Requirement »
Please restate every record below word for word and skip the pictures.

Before and after images
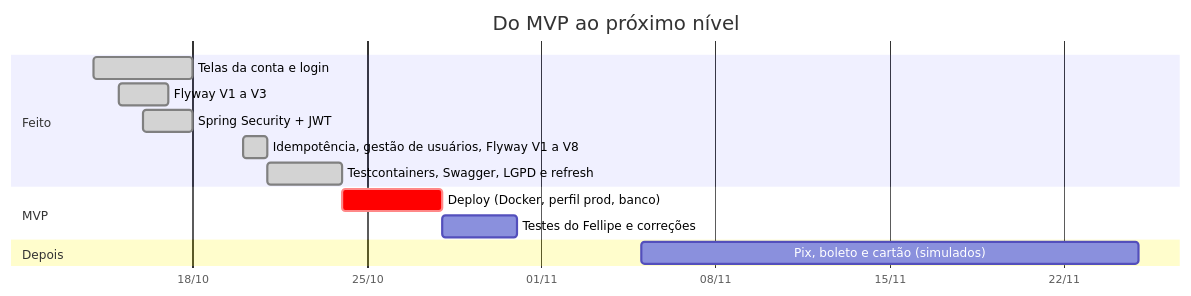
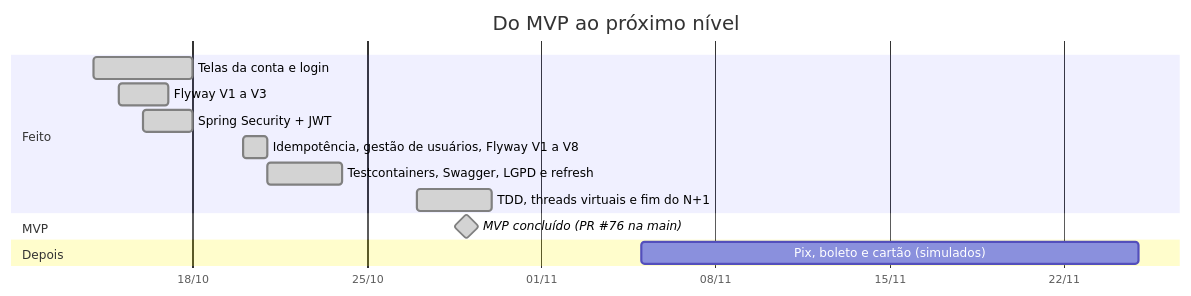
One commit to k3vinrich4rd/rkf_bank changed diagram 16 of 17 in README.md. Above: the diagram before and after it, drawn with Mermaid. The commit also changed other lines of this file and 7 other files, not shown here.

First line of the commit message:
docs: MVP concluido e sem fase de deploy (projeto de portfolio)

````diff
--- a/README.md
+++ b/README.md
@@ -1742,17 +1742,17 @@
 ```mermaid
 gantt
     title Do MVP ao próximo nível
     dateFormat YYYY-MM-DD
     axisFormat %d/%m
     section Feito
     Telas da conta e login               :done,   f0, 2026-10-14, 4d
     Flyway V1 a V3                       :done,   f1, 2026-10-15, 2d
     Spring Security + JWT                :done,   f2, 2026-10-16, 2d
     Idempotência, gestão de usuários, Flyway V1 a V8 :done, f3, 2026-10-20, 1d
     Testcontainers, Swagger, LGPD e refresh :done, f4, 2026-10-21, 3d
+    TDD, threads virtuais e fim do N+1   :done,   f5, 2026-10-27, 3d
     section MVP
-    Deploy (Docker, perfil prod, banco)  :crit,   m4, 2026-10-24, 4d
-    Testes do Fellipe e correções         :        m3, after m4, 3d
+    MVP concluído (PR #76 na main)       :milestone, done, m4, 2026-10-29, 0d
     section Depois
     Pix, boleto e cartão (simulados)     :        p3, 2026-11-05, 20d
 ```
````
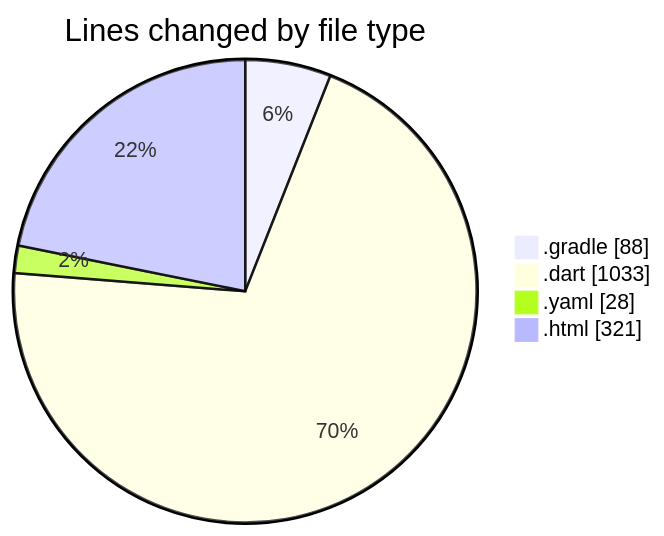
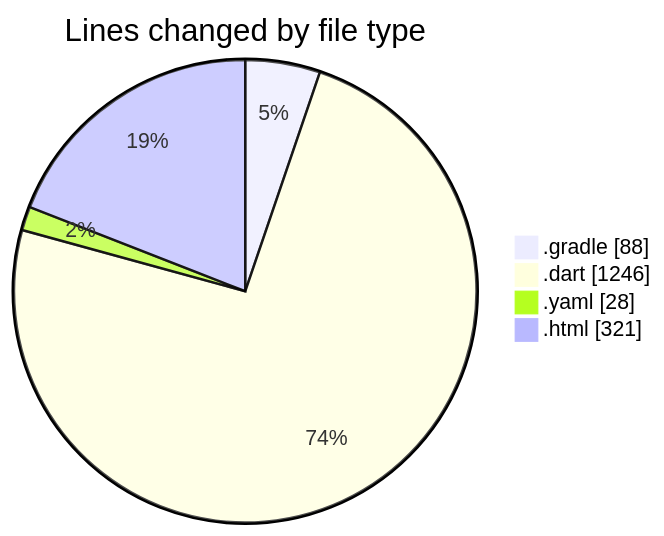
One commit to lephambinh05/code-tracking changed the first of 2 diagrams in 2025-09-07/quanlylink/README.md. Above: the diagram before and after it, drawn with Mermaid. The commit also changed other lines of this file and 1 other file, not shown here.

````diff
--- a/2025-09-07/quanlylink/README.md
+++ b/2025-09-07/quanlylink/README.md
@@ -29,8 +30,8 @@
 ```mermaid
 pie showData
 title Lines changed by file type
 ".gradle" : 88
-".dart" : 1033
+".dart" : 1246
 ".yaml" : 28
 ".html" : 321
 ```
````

Exercise output »
One commit to k3vinrich4rd/rkf_bank changed diagram 16 of 17 in README.md. Above: the diagram before and after it, drawn with Mermaid. The commit also changed other lines of this file and 7 other files, not shown here.

First line of the commit message:
docs: MVP concluido e sem fase de deploy (projeto de portfolio)

````diff
--- a/README.md
+++ b/README.md
@@ -1742,17 +1742,17 @@
 ```mermaid
 gantt
     title Do MVP ao próximo nível
     dateFormat YYYY-MM-DD
     axisFormat %d/%m
     section Feito
     Telas da conta e login               :done,   f0, 2026-10-14, 4d
     Flyway V1 a V3                       :done,   f1, 2026-10-15, 2d
     Spring Security + JWT                :done,   f2, 2026-10-16, 2d
     Idempotência, gestão de usuários, Flyway V1 a V8 :done, f3, 2026-10-20, 1d
     Testcontainers, Swagger, LGPD e refresh :done, f4, 2026-10-21, 3d
+    TDD, threads virtuais e fim do N+1   :done,   f5, 2026-10-27, 3d
     section MVP
-    Deploy (Docker, perfil prod, banco)  :crit,   m4, 2026-10-24, 4d
-    Testes do Fellipe e correções         :        m3, after m4, 3d
+    MVP concluído (PR #76 na main)       :milestone, done, m4, 2026-10-29, 0d
     section Depois
     Pix, boleto e cartão (simulados)     :        p3, 2026-11-05, 20d
 ```
````
One commit to lephambinh05/code-tracking changed the first of 2 diagrams in 2025-09-07/quanlylink/README.md. Above: the diagram before and after it, drawn with Mermaid. The commit also changed other lines of this file and 1 other file, not shown here.

````diff
--- a/2025-09-07/quanlylink/README.md
+++ b/2025-09-07/quanlylink/README.md
@@ -29,8 +30,8 @@
 ```mermaid
 pie showData
 title Lines changed by file type
 ".gradle" : 88
-".dart" : 1033
+".dart" : 1246
 ".yaml" : 28
 ".html" : 321
 ```
````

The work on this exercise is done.